> _Task_: Throughout the records below, find each line holding "noqa" and copy it.

> _Data records_:
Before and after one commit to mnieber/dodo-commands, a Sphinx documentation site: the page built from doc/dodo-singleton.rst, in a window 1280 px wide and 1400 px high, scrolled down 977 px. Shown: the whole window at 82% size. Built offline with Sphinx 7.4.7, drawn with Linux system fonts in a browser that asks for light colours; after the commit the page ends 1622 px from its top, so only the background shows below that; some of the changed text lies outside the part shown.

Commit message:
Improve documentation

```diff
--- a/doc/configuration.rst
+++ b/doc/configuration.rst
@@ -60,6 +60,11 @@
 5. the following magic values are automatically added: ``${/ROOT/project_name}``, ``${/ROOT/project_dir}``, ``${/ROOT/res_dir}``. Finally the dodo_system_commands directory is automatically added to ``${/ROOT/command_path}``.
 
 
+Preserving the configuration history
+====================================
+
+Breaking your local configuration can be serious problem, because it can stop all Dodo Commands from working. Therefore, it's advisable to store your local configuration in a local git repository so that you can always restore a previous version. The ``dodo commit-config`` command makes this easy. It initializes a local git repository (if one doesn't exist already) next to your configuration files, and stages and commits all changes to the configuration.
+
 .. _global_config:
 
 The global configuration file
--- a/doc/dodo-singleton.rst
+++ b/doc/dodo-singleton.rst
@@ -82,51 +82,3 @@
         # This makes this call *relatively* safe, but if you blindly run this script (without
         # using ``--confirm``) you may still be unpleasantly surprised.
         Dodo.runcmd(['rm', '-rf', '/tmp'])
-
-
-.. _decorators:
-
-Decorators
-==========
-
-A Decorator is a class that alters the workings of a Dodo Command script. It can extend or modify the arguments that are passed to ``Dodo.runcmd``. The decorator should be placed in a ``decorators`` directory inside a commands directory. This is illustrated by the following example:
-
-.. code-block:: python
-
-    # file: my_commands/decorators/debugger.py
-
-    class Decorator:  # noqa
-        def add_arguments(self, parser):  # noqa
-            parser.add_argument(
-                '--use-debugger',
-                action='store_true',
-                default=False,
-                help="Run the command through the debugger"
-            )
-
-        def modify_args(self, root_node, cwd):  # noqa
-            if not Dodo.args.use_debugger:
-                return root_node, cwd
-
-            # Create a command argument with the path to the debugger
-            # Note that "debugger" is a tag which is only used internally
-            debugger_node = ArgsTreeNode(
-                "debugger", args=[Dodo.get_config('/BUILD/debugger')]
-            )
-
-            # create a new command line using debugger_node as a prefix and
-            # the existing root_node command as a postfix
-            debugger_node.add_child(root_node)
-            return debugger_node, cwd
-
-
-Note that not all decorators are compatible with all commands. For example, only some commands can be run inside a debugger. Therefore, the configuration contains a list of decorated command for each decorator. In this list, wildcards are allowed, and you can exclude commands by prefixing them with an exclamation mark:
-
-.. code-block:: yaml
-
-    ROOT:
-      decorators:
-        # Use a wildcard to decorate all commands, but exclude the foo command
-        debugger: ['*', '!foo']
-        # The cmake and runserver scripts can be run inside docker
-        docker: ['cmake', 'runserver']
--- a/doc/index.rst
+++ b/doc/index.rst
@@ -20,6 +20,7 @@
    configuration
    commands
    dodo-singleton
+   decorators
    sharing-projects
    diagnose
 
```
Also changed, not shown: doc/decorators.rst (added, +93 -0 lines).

> _Result of the task_:
-    class Decorator:  # noqa
-        def add_arguments(self, parser):  # noqa
-        def modify_args(self, root_node, cwd):  # noqa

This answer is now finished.